### Task item
Reprint every entry, character for character.

### Task inputs
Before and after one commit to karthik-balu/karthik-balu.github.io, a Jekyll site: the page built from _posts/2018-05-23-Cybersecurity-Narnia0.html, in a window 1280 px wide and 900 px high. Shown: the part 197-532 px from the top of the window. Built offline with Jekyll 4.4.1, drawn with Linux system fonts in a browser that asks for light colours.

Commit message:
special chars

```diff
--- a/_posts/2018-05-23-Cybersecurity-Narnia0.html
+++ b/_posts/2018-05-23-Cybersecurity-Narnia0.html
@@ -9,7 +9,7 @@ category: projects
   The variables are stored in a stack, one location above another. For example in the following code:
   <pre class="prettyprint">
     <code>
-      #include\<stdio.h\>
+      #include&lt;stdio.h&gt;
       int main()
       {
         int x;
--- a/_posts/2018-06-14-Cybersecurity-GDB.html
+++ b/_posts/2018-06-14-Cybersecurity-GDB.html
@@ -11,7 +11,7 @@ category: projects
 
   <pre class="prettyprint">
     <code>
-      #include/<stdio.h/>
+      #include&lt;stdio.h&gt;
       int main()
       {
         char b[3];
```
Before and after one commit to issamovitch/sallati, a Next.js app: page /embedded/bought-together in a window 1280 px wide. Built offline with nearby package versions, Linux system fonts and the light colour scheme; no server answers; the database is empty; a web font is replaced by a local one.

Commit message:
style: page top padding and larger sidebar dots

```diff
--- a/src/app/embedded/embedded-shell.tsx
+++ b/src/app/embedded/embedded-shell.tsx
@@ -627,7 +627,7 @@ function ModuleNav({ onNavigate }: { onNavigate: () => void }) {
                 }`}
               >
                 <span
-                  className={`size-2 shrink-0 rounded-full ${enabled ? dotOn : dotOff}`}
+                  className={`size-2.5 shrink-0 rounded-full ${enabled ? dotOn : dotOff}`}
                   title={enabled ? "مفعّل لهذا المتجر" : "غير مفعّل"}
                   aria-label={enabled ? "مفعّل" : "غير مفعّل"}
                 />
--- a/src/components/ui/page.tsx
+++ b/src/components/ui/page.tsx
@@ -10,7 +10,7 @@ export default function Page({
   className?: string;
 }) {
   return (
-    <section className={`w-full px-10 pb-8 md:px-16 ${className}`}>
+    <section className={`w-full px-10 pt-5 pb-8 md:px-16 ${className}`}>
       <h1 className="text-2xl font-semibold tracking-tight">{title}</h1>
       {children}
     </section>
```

### Answer space
Before and after one commit to karthik-balu/karthik-balu.github.io, a Jekyll site: the page built from _posts/2018-05-23-Cybersecurity-Narnia0.html, in a window 1280 px wide and 900 px high. Shown: the part 197-532 px from the top of the window. Built offline with Jekyll 4.4.1, drawn with Linux system fonts in a browser that asks for light colours.

Commit message:
special chars

```diff
--- a/_posts/2018-05-23-Cybersecurity-Narnia0.html
+++ b/_posts/2018-05-23-Cybersecurity-Narnia0.html
@@ -9,7 +9,7 @@ category: projects
   The variables are stored in a stack, one location above another. For example in the following code:
   <pre class="prettyprint">
     <code>
-      #include\<stdio.h\>
+      #include&lt;stdio.h&gt;
       int main()
       {
         int x;
--- a/_posts/2018-06-14-Cybersecurity-GDB.html
+++ b/_posts/2018-06-14-Cybersecurity-GDB.html
@@ -11,7 +11,7 @@ category: projects
 
   <pre class="prettyprint">
     <code>
-      #include/<stdio.h/>
+      #include&lt;stdio.h&gt;
       int main()
       {
         char b[3];
```
Before and after one commit to issamovitch/sallati, a Next.js app: page /embedded/bought-together in a window 1280 px wide. Built offline with nearby package versions, Linux system fonts and the light colour scheme; no server answers; the database is empty; a web font is replaced by a local one.

Commit message:
style: page top padding and larger sidebar dots

```diff
--- a/src/app/embedded/embedded-shell.tsx
+++ b/src/app/embedded/embedded-shell.tsx
@@ -627,7 +627,7 @@ function ModuleNav({ onNavigate }: { onNavigate: () => void }) {
                 }`}
               >
                 <span
-                  className={`size-2 shrink-0 rounded-full ${enabled ? dotOn : dotOff}`}
+                  className={`size-2.5 shrink-0 rounded-full ${enabled ? dotOn : dotOff}`}
                   title={enabled ? "مفعّل لهذا المتجر" : "غير مفعّل"}
                   aria-label={enabled ? "مفعّل" : "غير مفعّل"}
                 />
--- a/src/components/ui/page.tsx
+++ b/src/components/ui/page.tsx
@@ -10,7 +10,7 @@ export default function Page({
   className?: string;
 }) {
   return (
-    <section className={`w-full px-10 pb-8 md:px-16 ${className}`}>
+    <section className={`w-full px-10 pt-5 pb-8 md:px-16 ${className}`}>
       <h1 className="text-2xl font-semibold tracking-tight">{title}</h1>
       {children}
     </section>
```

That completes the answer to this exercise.